I know that some may think this is a minor point missing the greater issues in the photo, but aren't you a little frightened of news people who can't even accurately describe a photo that is right in front of them?  God knows how accurate they are in  any situation even slightly open to interpretation.  That thought scares the shit out of me.  People with no idea of what they are talking about influencing others.

2.  I find the resulting brouhaha to be an eye-opening experience in how standing in different shoes can so dramatically change what that viewer sees.  Some pundits and commenters see a provocative liberal challenge to accepted standards of masculinity and traditional values, some see coldly calculated opportunism (ad pitchman, "i bet if we show a boy in nail polish, this thing will go viral!"), and some see it as completely innocent (executive has cute kid with what she considers cute behavior, so she features him in ad).

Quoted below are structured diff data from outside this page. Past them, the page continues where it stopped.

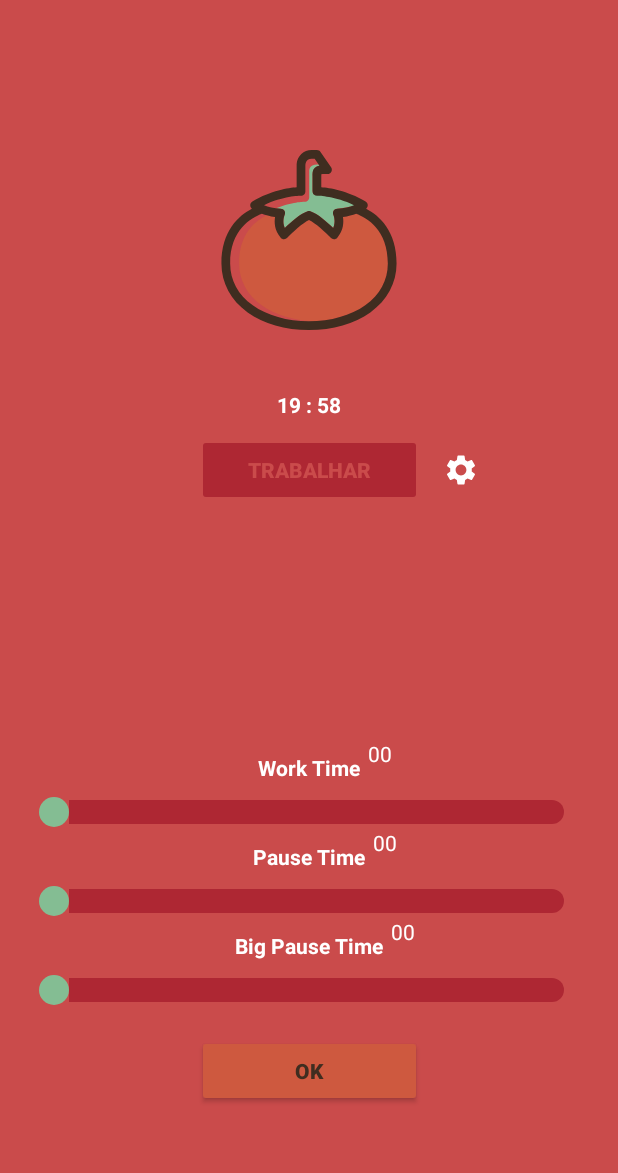
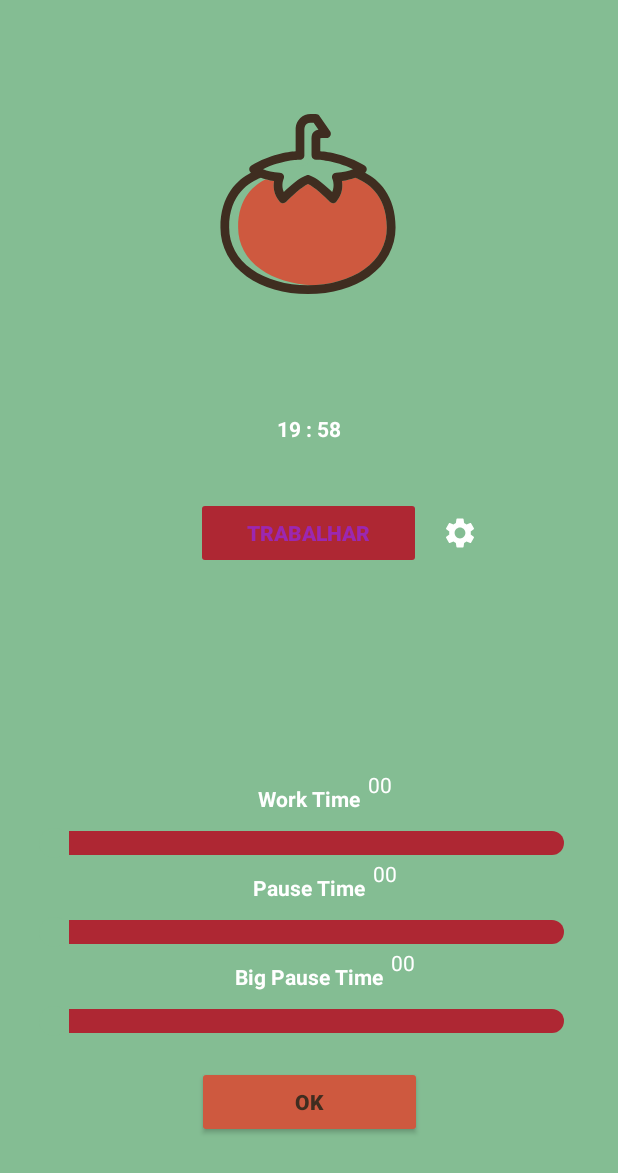
Before and after one commit to paixaoDev/pomodore_app, an Android app: the screen it shows after launch (PomodoreScreen), after a tap on an icon or button, on a phone screen of 412 x 824 dp. Shown: the top 1173 px of the screen. Run offline under Robolectric (Android 15) with nearby library versions, the phone set to English and light mode, and no system bars; 1 other tap on this screen came first.

Commit message:
deixei tudo verde ai

```diff
--- a/app/src/main/res/layout/activity_pomodore_screen.xml
+++ b/app/src/main/res/layout/activity_pomodore_screen.xml
@@ -1,23 +1,23 @@
 <?xml version="1.0" encoding="utf-8"?>
-<androidx.constraintlayout.widget.ConstraintLayout
-    xmlns:android="http://schemas.android.com/apk/res/android"
+<androidx.constraintlayout.widget.ConstraintLayout xmlns:android="http://schemas.android.com/apk/res/android"
     xmlns:app="http://schemas.android.com/apk/res-auto"
     xmlns:tools="http://schemas.android.com/tools"
     android:layout_width="match_parent"
     android:layout_height="match_parent"
-    android:background="@color/tomato">
+    android:background="@color/green_dot">
 
     <TextView
         android:id="@+id/textView"
         android:layout_width="wrap_content"
         android:layout_height="wrap_content"
+        android:layout_marginTop="164dp"
         android:text="@string/app_name"
-        android:layout_marginTop="130dp"
         android:textAllCaps="true"
         android:textColor="@color/white"
         android:textSize="20sp"
         android:textStyle="bold"
         app:layout_constraintEnd_toEndOf="parent"
+        app:layout_constraintHorizontal_bias="0.508"
         app:layout_constraintStart_toStartOf="parent"
         app:layout_constraintTop_toTopOf="parent" />
 
@@ -25,21 +25,23 @@
         android:id="@+id/img_tomato"
         android:layout_width="120dp"
         android:layout_height="120dp"
-        android:layout_marginTop="100dp"
+        android:layout_marginTop="76dp"
         android:src="@drawable/ic_tomato"
         app:layout_constraintEnd_toEndOf="parent"
+        app:layout_constraintHorizontal_bias="0.498"
         app:layout_constraintStart_toStartOf="parent"
-        app:layout_constraintTop_toBottomOf="@+id/textView" />
+        app:layout_constraintTop_toBottomOf="@+id/textView"
+        app:srcCompat="@color/green_dot" />
 
     <TextView
         android:id="@+id/text_actual_time"
         android:layout_width="wrap_content"
         android:layout_height="wrap_content"
-        android:layout_marginTop="40dp"
+        android:layout_marginTop="80dp"
         android:text="actual time"
+        android:textColor="@color/white"
+        android:textSize="14sp"
         android:textStyle="bold"
-        android:textSize="14sp"
-        android:textColor="@color/white"
         app:layout_constraintEnd_toEndOf="parent"
         app:layout_constraintStart_toStartOf="parent"
         app:layout_constraintTop_toBottomOf="@+id/img_tomato" />
@@ -49,10 +51,12 @@
         style="@style/Button.Start"
         android:layout_width="150dp"
         android:layout_height="wrap_content"
-        android:layout_marginTop="10dp"
+        android:layout_marginTop="36dp"
+        android:text="VINIÇAO"
+        android:textColor="#9C27B0"
         android:textStyle="bold"
-        android:text="Iniciar"
         app:layout_constraintEnd_toEndOf="parent"
+        app:layout_constraintHorizontal_bias="0.498"
         app:layout_constraintStart_toStartOf="parent"
         app:layout_constraintTop_toBottomOf="@+id/text_actual_time" />
 
@@ -61,9 +65,9 @@
         android:layout_width="32dp"
         android:layout_height="32dp"
         android:layout_marginLeft="10dp"
-        android:tint="@color/white"
         android:background="@color/transparente"
         android:src="@drawable/ic_baseline_settings_24"
+        android:tint="@color/white"
         app:layout_constraintBottom_toBottomOf="@+id/button_next"
         app:layout_constraintStart_toEndOf="@+id/button_next"
         app:layout_constraintTop_toTopOf="@+id/button_next" />
@@ -94,8 +98,8 @@
             android:id="@+id/text_work_time"
             android:layout_width="wrap_content"
             android:layout_height="wrap_content"
+            android:layout_marginLeft="5dp"
             android:text="00"
-            android:layout_marginLeft="5dp"
             android:textColor="@color/white"
             app:layout_constraintBottom_toTopOf="@+id/textView2"
             app:layout_constraintStart_toEndOf="@+id/textView2"
@@ -104,18 +108,18 @@
         <SeekBar
             android:id="@+id/seekbar_work"
             style="@style/ProgressBar.White"
-            android:max="30"
             android:layout_width="match_parent"
             android:layout_height="wrap_content"
             android:layout_marginTop="10dp"
-            app:layout_constraintTop_toBottomOf="@+id/textView2"/>
+            android:max="30"
+            app:layout_constraintTop_toBottomOf="@+id/textView2" />
 
         <TextView
             android:id="@+id/textView3"
             android:layout_width="wrap_content"
             android:layout_height="wrap_content"
+            android:layout_marginTop="10dp"
             android:text="Pause Time"
-            android:layout_marginTop="10dp"
             android:textColor="@color/white"
             android:textStyle="bold"
             app:layout_constraintEnd_toEndOf="parent"
@@ -126,8 +130,8 @@
             android:id="@+id/text_pause_time"
             android:layout_width="wrap_content"
             android:layout_height="wrap_content"
+            android:layout_marginLeft="5dp"
             android:text="00"
-            android:layout_marginLeft="5dp"
             android:textColor="@color/white"
             app:layout_constraintBottom_toTopOf="@+id/textView3"
             app:layout_constraintStart_toEndOf="@+id/textView3"
@@ -136,18 +140,18 @@
         <SeekBar
             android:id="@+id/seekbar_pause"
             style="@style/ProgressBar.White"
-            android:max="12"
             android:layout_width="match_parent"
             android:layout_height="wrap_content"
             android:layout_marginTop="10dp"
-            app:layout_constraintTop_toBottomOf="@+id/textView3"/>
+            android:max="12"
+            app:layout_constraintTop_toBottomOf="@+id/textView3" />
 
         <TextView
             android:id="@+id/textView4"
             android:layout_width="wrap_content"
             android:layout_height="wrap_content"
+            android:layout_marginTop="10dp"
             android:text="Big Pause Time"
-            android:layout_marginTop="10dp"
             android:textColor="@color/white"
             android:textStyle="bold"
             app:layout_constraintEnd_toEndOf="parent"
@@ -158,8 +162,8 @@
             android:id="@+id/text_long_pause_time"
             android:layout_width="wrap_content"
             android:layout_height="wrap_content"
+            android:layout_marginLeft="5dp"
             android:text="00"
-            android:layout_marginLeft="5dp"
             android:textColor="@color/white"
             app:layout_constraintBottom_toTopOf="@+id/textView4"
             app:layout_constraintStart_toEndOf="@+id/textView4"
@@ -168,11 +172,11 @@
         <SeekBar
             android:id="@+id/seekbar_big_pause"
             style="@style/ProgressBar.White"
-            android:max="20"
             android:layout_width="match_parent"
             android:layout_height="wrap_content"
             android:layout_marginTop="10dp"
-            app:layout_constraintTop_toBottomOf="@+id/textView4"/>
+            android:max="20"
+            app:layout_constraintTop_toBottomOf="@+id/textView4" />
 
     </androidx.constraintlayout.widget.ConstraintLayout>
 
@@ -181,11 +185,11 @@
         android:id="@+id/button_finish_adjust"
         style="@style/Button.Start"
         android:layout_width="150dp"
-        android:visibility="gone"
         android:layout_height="wrap_content"
         android:layout_marginTop="10dp"
+        android:text="OK"
         android:textStyle="bold"
-        android:text="OK"
+        android:visibility="gone"
         app:layout_constraintEnd_toEndOf="parent"
         app:layout_constraintStart_toStartOf="parent"
         app:layout_constraintTop_toBottomOf="@+id/adjust_screen" />
--- a/app/src/main/res/values/strings.xml
+++ b/app/src/main/res/values/strings.xml
@@ -1,3 +1,3 @@
 <resources>
-    <string name="app_name">Pomodore 2</string>
+    <string name="app_name">amor</string>
 </resources>
```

My take is somewhere in the middle.  One of the brightest things J.Crew and Jenna Lyons have done in the revitalization of the brand is the use of her as company muse and lifestyle model, much like all those ads of Ralph Lauren and wife in location appropriate get ups (WASP wear, island whites, cowboy coture) posing in their various homes decorated to co-ordinate, or Halston in the 1970s partying at Studio 54 surrounded by a gaggle of society and Hollywood beauties draped in his clothes...in each case a designer and/or executive showcases the company's wear in their daily lives doing their regular glamorous routine.  The idea being---wear this Halston knit...be fabulous at the exclusive disco...just like he is!  You see it today with the more successful bloggers---their whole lives (at least that part shared on their blogs) is branded...you see them doing and wearing things that make you think, "That is so her!  I'd love to be more like her.  I'm glad I read this blog about this fabulous blogger that does these bloggy things."

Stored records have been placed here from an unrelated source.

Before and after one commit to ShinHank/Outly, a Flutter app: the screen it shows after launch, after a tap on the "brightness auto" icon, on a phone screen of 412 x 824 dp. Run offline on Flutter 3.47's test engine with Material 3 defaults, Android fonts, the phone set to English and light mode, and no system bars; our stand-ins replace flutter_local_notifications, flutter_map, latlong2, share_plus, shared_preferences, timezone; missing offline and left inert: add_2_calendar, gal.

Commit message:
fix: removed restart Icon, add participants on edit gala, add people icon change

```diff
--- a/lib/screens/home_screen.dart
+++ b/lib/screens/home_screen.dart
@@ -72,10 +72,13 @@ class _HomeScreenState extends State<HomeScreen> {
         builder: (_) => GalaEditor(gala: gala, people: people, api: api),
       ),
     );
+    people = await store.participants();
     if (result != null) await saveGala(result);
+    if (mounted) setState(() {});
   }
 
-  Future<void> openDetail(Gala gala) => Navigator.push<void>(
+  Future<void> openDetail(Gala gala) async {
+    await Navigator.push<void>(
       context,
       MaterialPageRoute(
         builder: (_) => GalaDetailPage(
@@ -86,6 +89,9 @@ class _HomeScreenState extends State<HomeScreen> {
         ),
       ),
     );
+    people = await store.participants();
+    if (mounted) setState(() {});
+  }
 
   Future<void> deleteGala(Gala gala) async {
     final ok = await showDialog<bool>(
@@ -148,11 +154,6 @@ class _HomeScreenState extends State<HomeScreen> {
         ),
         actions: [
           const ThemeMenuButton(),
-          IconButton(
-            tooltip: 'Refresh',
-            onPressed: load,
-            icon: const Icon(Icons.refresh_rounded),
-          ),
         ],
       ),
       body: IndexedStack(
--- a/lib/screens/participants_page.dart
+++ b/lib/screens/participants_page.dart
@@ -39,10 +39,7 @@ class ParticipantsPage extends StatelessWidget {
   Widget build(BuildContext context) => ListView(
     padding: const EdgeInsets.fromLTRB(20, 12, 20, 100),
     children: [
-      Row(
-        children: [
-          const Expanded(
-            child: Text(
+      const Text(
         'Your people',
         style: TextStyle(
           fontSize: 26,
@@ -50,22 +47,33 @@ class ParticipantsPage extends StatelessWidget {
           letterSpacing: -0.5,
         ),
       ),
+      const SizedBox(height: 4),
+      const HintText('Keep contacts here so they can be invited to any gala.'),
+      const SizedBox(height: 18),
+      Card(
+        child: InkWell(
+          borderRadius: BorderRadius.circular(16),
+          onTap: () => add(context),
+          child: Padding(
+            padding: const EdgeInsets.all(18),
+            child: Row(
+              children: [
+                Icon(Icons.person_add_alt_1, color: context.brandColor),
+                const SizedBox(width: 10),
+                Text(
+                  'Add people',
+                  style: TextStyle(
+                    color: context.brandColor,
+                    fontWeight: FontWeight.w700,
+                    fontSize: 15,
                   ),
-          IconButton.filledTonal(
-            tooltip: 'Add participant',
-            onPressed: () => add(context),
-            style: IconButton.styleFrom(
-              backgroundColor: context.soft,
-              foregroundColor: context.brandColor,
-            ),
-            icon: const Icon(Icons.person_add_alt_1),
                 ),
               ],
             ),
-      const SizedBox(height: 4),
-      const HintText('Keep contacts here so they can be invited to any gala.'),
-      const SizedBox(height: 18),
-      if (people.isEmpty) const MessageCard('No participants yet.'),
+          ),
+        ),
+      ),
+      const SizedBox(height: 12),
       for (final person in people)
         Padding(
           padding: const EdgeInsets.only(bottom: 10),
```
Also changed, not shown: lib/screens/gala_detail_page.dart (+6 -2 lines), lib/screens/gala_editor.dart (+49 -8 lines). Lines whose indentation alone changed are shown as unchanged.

Jenna has carefully crafted and marketed this image of herself  as the prototypical J. Crew woman:   the new superwoman...the 80's having it all woman 2.0---glamorous, high-paid, successful career, beautiful home featured in glossy magazines, but with wonderful home life complete with beautiful child.  I really think the whole point of the ad was merely to show this:  look at me, i am a glamorous career woman...but i spend Sat. bonding with child....and look, i'm so hip, i let him paint his nails...aren't i hip and bohemian?   but I still look fabulous doing...buy this shirt and polish so you and your family can be this fabulous.

did they have another agenda? who knows, but since they have yet to issue a statement, as of now going the tasteful, "we have no comment as we consider this a non-issue and don't want to add fuel to the fire"  route as opposed to having a statement prepared, i don't really think so.  my feeling is that a group of Manhattan "taste makers,"  fashion types, and marketers really consider a boy in nail polish a non-issue as they work in a world where Andre Leon Talley swathed in floor-length cloaks and Marc Jacobs wearing skirts to formal events on a regular basis doesn't result in a batted false eye-lash.

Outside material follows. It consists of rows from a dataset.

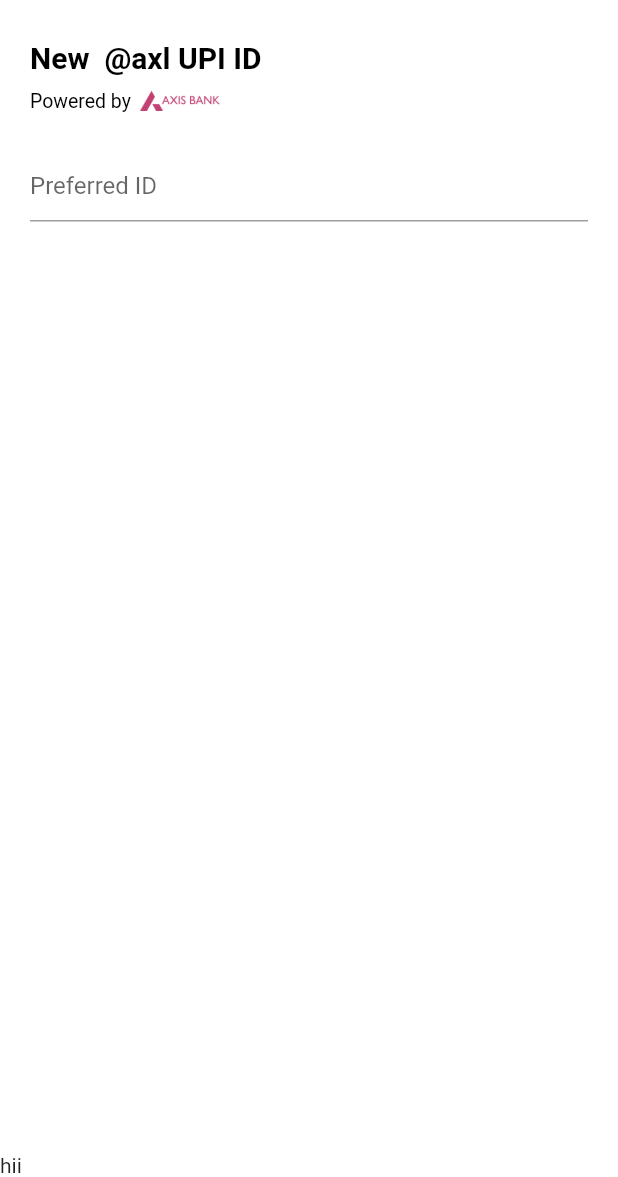
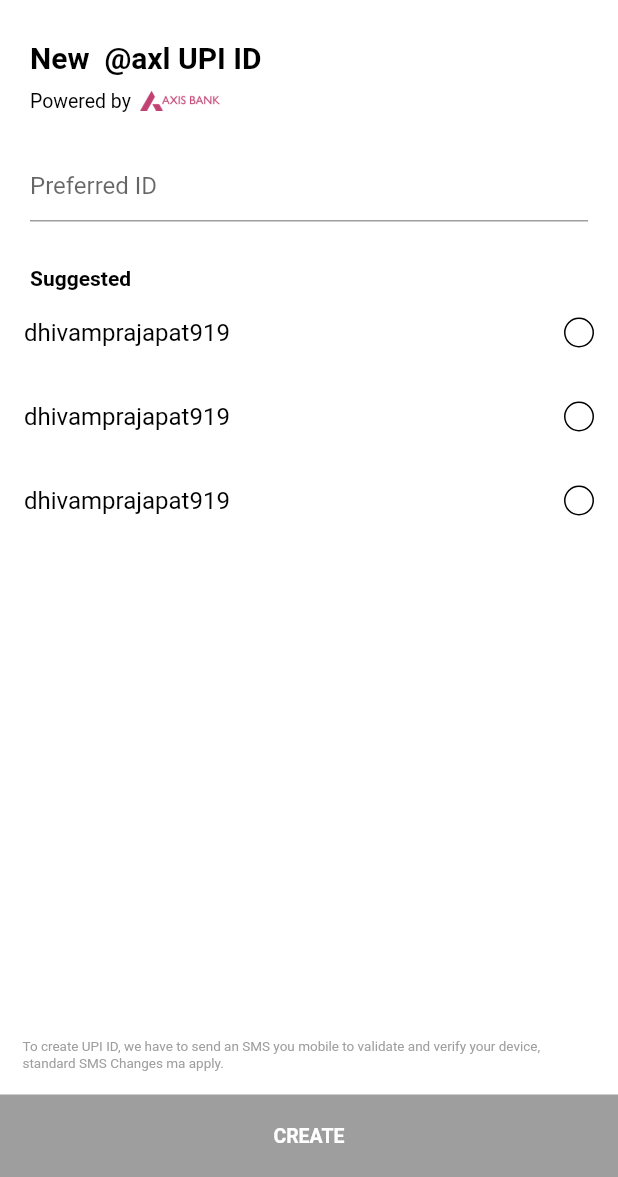
Before and after one commit to Iamdheeraj22/phonepe_design, a Flutter app: the AddNewUpiPage screen opened directly, on a phone screen of 412 x 824 dp, the part 59-1236 px from its top. Run offline on Flutter 3.47's test engine with Material 2 defaults, Android fonts, the phone set to English and light mode, and no system bars; our stand-ins replace get, local_auth.

Commit message:
Complete Designing of  New UPI Id

```diff
--- a/lib/Page/AddNewUpiPage.dart
+++ b/lib/Page/AddNewUpiPage.dart
@@ -1,3 +1,5 @@
+import 'dart:math';
+
 import 'package:flutter/material.dart';
 import 'package:phonepe_design/Utils/Colors.dart';
 import 'package:phonepe_design/Utils/Common.dart';
@@ -14,6 +16,7 @@
   @override
   Widget build(BuildContext context) {
     return Scaffold(
+        resizeToAvoidBottomInset: false,
         backgroundColor: white,
         appBar: AppBar(
           leading: IconButton(
@@ -68,7 +71,7 @@
                       ),
                       //Type your Upi id
                       heightBox(25),
-                      TextField(
+                      const TextField(
                         style: TextStyle(color: black),
                         decoration: InputDecoration(
                             hintText: "Preferred ID",
@@ -77,19 +80,90 @@
                               style: TextStyle(
                                   color: black, fontWeight: FontWeight.bold),
                             ),
-                            suffixStyle: TextStyle(color: black),
+                            suffixStyle: TextStyle(
+                              color: black,
+                            ),
                             focusColor: primaryBlueColor),
                       )
                     ],
                   ),
                 ),
-                Spacer(),
+                heightBox(30),
+                Padding(
+                  padding: EdgeInsets.symmetric(horizontal: 20),
+                  child: Text(
+                    "Suggested ",
+                    style: TextStyle(
+                        color: black,
+                        fontSize: 14,
+                        fontWeight: FontWeight.bold),
+                  ),
+                ),
+
+                Container(
+                  height: height(context) / 3,
+                  child: ListView.builder(
+                      itemCount: 3,
+                      itemBuilder: (context, index) {
+                        return ListTile(
+                          onTap: () {},
+                          title: Text(
+                            "dhivamprajapat${customNuber()}",
+                            style: TextStyle(
+                                color: black, fontWeight: FontWeight.normal),
+                          ),
+                          trailing: Container(
+                            height: 20,
+                            width: 20,
+                            decoration: BoxDecoration(
+                                borderRadius: BorderRadius.circular(50),
+                                border: Border.all(color: black)),
+                          ),
+                        );
+                      }),
+                ),
+                const Spacer(),
+
+                //Bottom button & footer header
                 Container(
                   child: Column(
-                    children: [Text("hii")],
+                    crossAxisAlignment: CrossAxisAlignment.start,
+                    children: [
+                      const Padding(
+                        padding: const EdgeInsets.all(15.0),
+                        child: Text(
+                          "To create UPI ID, we have to send an SMS you mobile to validate and verify your device, standard SMS Changes ma apply.",
+                          style: TextStyle(
+                              color: grey,
+                              fontSize: 9,
+                              fontWeight: FontWeight.normal),
+                        ),
+                      ),
+                      InkWell(
+                        onTap: () {},
+                        child: Container(
+                          padding: const EdgeInsets.symmetric(vertical: 20),
+                          decoration: const BoxDecoration(color: grey),
+                          alignment: Alignment.center,
+                          child: const Text(
+                            "CREATE",
+                            style: TextStyle(
+                                color: white,
+                                fontSize: 13,
+                                fontWeight: FontWeight.bold),
+                          ),
+                        ),
+                      )
+                    ],
                   ),
                 )
               ],
             )));
   }
+
+  int customNuber() {
+    Random random = Random();
+    int result = random.nextInt(100) + 899;
+    return result;
+  }
 }
```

3.  In a world with an energy crises, starvation, tsunami's', nuclear power plant melt-downs, suicides as the result of bullying, widespread genocide, plummeting literacy rates, rising health care costs,  etc.  who really gives a shit if some little boy that is not even related to you likes pink toe nail polish, even if he's in a national ad?